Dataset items
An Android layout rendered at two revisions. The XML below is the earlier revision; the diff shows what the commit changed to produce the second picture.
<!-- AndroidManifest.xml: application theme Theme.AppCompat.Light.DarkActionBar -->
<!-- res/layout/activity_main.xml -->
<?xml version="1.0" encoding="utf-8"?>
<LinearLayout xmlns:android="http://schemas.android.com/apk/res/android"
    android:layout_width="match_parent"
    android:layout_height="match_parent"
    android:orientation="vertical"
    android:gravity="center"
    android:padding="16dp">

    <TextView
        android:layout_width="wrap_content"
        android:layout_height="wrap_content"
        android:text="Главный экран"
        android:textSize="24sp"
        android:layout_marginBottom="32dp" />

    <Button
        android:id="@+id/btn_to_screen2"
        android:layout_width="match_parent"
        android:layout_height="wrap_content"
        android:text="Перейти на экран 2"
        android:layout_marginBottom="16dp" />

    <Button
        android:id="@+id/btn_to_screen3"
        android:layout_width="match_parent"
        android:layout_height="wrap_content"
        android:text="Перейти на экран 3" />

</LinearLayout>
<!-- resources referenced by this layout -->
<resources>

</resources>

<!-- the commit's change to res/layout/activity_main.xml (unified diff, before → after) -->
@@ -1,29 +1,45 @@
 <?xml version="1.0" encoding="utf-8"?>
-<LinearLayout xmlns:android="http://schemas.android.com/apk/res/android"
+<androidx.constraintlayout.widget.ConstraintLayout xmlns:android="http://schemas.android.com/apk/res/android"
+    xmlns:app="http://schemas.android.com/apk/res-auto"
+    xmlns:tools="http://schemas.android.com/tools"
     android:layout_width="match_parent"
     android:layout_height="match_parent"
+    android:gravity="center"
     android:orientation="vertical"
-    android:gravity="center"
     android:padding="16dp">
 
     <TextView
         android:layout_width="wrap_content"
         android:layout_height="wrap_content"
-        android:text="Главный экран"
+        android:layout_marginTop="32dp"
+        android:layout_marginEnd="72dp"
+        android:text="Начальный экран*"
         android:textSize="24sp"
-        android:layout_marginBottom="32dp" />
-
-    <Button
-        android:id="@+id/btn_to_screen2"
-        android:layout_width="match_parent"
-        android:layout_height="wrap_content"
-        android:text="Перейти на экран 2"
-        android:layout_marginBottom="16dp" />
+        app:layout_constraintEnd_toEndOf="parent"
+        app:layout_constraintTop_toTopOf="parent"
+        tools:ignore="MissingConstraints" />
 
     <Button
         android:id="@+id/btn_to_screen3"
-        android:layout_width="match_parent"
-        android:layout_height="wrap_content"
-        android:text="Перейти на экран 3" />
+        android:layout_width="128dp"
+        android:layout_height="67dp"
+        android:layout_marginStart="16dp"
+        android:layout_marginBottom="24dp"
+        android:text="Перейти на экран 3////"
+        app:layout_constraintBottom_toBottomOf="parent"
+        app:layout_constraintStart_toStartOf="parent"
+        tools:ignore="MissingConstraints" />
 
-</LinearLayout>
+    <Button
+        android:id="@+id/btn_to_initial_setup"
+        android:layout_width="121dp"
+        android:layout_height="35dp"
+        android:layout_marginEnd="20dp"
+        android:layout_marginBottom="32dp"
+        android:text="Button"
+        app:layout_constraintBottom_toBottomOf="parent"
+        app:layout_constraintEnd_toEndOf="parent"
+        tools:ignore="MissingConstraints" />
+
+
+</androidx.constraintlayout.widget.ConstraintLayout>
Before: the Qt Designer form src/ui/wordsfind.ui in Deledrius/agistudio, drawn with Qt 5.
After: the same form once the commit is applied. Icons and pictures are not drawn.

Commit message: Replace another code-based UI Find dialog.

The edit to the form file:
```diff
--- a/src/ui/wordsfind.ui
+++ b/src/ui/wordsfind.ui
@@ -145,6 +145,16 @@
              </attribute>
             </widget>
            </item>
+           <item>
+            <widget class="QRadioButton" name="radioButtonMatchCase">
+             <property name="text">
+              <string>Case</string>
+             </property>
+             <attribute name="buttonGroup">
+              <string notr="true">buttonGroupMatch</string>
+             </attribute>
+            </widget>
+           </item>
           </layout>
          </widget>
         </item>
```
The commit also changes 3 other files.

**ASSIGNMENT:**
Copy every record exactly.

**REPLY TO THE EXERCISE:**
An Android layout rendered at two revisions. The XML below is the earlier revision; the diff shows what the commit changed to produce the second picture.
<!-- AndroidManifest.xml: application theme Theme.AppCompat.Light.DarkActionBar -->
<!-- res/layout/activity_main.xml -->
<?xml version="1.0" encoding="utf-8"?>
<LinearLayout xmlns:android="http://schemas.android.com/apk/res/android"
    android:layout_width="match_parent"
    android:layout_height="match_parent"
    android:orientation="vertical"
    android:gravity="center"
    android:padding="16dp">

    <TextView
        android:layout_width="wrap_content"
        android:layout_height="wrap_content"
        android:text="Главный экран"
        android:textSize="24sp"
        android:layout_marginBottom="32dp" />

    <Button
        android:id="@+id/btn_to_screen2"
        android:layout_width="match_parent"
        android:layout_height="wrap_content"
        android:text="Перейти на экран 2"
        android:layout_marginBottom="16dp" />

    <Button
        android:id="@+id/btn_to_screen3"
        android:layout_width="match_parent"
        android:layout_height="wrap_content"
        android:text="Перейти на экран 3" />

</LinearLayout>
<!-- resources referenced by this layout -->
<resources>

</resources>

<!-- the commit's change to res/layout/activity_main.xml (unified diff, before → after) -->
@@ -1,29 +1,45 @@
 <?xml version="1.0" encoding="utf-8"?>
-<LinearLayout xmlns:android="http://schemas.android.com/apk/res/android"
+<androidx.constraintlayout.widget.ConstraintLayout xmlns:android="http://schemas.android.com/apk/res/android"
+    xmlns:app="http://schemas.android.com/apk/res-auto"
+    xmlns:tools="http://schemas.android.com/tools"
     android:layout_width="match_parent"
     android:layout_height="match_parent"
+    android:gravity="center"
     android:orientation="vertical"
-    android:gravity="center"
     android:padding="16dp">
 
     <TextView
         android:layout_width="wrap_content"
         android:layout_height="wrap_content"
-        android:text="Главный экран"
+        android:layout_marginTop="32dp"
+        android:layout_marginEnd="72dp"
+        android:text="Начальный экран*"
         android:textSize="24sp"
-        android:layout_marginBottom="32dp" />
-
-    <Button
-        android:id="@+id/btn_to_screen2"
-        android:layout_width="match_parent"
-        android:layout_height="wrap_content"
-        android:text="Перейти на экран 2"
-        android:layout_marginBottom="16dp" />
+        app:layout_constraintEnd_toEndOf="parent"
+        app:layout_constraintTop_toTopOf="parent"
+        tools:ignore="MissingConstraints" />
 
     <Button
         android:id="@+id/btn_to_screen3"
-        android:layout_width="match_parent"
-        android:layout_height="wrap_content"
-        android:text="Перейти на экран 3" />
+        android:layout_width="128dp"
+        android:layout_height="67dp"
+        android:layout_marginStart="16dp"
+        android:layout_marginBottom="24dp"
+        android:text="Перейти на экран 3////"
+        app:layout_constraintBottom_toBottomOf="parent"
+        app:layout_constraintStart_toStartOf="parent"
+        tools:ignore="MissingConstraints" />
 
-</LinearLayout>
+    <Button
+        android:id="@+id/btn_to_initial_setup"
+        android:layout_width="121dp"
+        android:layout_height="35dp"
+        android:layout_marginEnd="20dp"
+        android:layout_marginBottom="32dp"
+        android:text="Button"
+        app:layout_constraintBottom_toBottomOf="parent"
+        app:layout_constraintEnd_toEndOf="parent"
+        tools:ignore="MissingConstraints" />
+
+
+</androidx.constraintlayout.widget.ConstraintLayout>
Before: the Qt Designer form src/ui/wordsfind.ui in Deledrius/agistudio, drawn with Qt 5.
After: the same form once the commit is applied. Icons and pictures are not drawn.

Commit message: Replace another code-based UI Find dialog.

The edit to the form file:
```diff
--- a/src/ui/wordsfind.ui
+++ b/src/ui/wordsfind.ui
@@ -145,6 +145,16 @@
              </attribute>
             </widget>
            </item>
+           <item>
+            <widget class="QRadioButton" name="radioButtonMatchCase">
+             <property name="text">
+              <string>Case</string>
+             </property>
+             <attribute name="buttonGroup">
+              <string notr="true">buttonGroupMatch</string>
+             </attribute>
+            </widget>
+           </item>
           </layout>
          </widget>
         </item>
```
The commit also changes 3 other files.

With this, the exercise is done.